Conflicts of interest remain as docs receive $760M from drug makers

Physicians continue to struggle with conflicts of interest related to accepting payments for promotional work for pharmaceutical companies as a new report shows drug makers paid more than $760 million to doctors between 2009 and the second quarter of 2011, reports the Chicago Tribune.

Among the highest paid, Gerald Sacks spoke and consulted for four companies in ProPublica's Dollars for Docs database, earning $270,825 from Pfizer, Johnson & Johnson, Lilly, and Cephalon in 2010--not including travel costs and meals.

Six physicians who received more than $100,000 practice at Chicago's Rush University Medical Center, which is instituting a new policy this month that requires doctors report all payments from drug companies annually and restricts them from participating in drug company speaker's bureaus. "The idea here is we're always dealing with potential conflicts and what we wanted as an organization is to have a mechanism by which they are being managed," David Ansell, Rush's chief medical officer, told the Tribune.

ProPublica and its database are not without controversy, however. "They make it look like physicians are not impartial or are in the service of the drug companies, and can cause patients to wonder if physicians' recommendations for treatment are being made because it was the best option based on their clinical expertise or because they have a relationship with the company," said Josephine Johnston, a research scholar at the Hastings Center Johnston. "I don't think many physicians have taken that risk (of patient distrust) as seriously as they should."

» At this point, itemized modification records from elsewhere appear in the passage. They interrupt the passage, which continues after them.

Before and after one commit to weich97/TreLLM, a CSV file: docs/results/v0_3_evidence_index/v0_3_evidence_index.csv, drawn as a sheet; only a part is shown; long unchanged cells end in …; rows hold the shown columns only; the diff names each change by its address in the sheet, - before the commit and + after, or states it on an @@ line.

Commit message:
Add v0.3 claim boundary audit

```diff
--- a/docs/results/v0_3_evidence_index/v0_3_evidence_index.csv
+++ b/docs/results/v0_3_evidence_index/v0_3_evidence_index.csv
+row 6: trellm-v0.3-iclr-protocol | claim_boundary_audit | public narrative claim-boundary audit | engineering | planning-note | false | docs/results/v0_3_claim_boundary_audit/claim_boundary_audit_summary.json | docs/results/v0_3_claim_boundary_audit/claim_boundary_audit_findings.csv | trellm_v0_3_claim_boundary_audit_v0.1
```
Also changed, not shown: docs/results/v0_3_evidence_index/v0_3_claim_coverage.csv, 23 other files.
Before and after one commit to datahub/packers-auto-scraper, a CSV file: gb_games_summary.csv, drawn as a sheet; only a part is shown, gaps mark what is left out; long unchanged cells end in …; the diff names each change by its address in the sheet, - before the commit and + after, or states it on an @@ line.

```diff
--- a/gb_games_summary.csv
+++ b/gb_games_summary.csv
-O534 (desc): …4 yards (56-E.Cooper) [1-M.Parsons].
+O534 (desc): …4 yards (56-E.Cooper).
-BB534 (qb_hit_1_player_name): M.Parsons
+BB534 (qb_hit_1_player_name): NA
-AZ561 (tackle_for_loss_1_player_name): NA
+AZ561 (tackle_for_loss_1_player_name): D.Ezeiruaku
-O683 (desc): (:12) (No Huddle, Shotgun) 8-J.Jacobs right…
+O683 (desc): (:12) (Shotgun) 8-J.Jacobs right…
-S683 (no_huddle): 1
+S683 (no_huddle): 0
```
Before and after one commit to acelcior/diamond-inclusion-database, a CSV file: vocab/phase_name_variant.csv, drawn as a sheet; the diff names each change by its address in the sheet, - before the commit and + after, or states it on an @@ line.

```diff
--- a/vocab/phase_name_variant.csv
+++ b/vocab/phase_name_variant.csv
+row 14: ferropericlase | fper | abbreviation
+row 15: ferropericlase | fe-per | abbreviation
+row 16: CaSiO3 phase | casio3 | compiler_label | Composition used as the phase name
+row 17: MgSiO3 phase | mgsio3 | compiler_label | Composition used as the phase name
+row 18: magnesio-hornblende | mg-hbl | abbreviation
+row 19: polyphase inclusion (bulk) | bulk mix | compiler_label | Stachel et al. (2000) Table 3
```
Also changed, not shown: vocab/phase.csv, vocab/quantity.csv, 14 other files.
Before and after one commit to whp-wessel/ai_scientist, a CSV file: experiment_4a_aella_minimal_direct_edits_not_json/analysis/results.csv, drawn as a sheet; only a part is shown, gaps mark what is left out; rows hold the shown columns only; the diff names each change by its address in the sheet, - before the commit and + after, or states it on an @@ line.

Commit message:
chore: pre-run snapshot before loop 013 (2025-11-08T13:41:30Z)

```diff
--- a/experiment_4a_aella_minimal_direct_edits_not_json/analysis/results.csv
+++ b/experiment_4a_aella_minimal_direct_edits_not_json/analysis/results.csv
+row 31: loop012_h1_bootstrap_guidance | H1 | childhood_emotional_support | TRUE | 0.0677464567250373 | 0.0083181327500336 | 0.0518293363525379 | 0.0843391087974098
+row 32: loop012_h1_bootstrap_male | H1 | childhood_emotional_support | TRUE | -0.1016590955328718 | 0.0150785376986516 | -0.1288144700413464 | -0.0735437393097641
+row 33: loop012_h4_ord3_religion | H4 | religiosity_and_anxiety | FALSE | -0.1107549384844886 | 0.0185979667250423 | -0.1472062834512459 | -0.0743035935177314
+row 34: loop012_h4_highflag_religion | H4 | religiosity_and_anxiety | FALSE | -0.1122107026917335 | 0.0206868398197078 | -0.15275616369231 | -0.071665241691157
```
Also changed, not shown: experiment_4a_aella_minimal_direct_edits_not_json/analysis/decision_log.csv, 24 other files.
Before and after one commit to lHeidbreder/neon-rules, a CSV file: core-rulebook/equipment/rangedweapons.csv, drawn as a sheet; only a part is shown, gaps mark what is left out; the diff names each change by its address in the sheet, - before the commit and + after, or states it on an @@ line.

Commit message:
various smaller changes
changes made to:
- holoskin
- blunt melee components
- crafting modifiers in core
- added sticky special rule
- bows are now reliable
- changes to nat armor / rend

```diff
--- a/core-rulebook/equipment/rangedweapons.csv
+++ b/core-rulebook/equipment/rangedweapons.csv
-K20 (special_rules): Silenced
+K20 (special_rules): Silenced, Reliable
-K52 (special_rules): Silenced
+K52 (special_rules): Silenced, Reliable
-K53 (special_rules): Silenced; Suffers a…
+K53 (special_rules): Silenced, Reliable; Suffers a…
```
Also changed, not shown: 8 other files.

Chicago pulmonologist Israel Rubinstein, who received more than $117,000 from two companies, said accepting payments from drug companies doesn't sway him in favor of those manufacturers. "I take a generic approach (when speaking about treatments) based on the published guidelines where those drugs are indicated," he said.

The analysis also found the payouts to many doctors dropped significantly last year. For example, pulmonologist Veena Antony was paid at least $88,000 to give promotional talks for GlaxoSmithKline in 2009. But last year, the Birmingham, Ala., doctor chose not to give the presentations because she was concerned her patients would think her advice was tainted. "You don't even want the appearance that I might be influenced by anything that a company gave," she said.

To learn more:
- read the Chicago Tribune article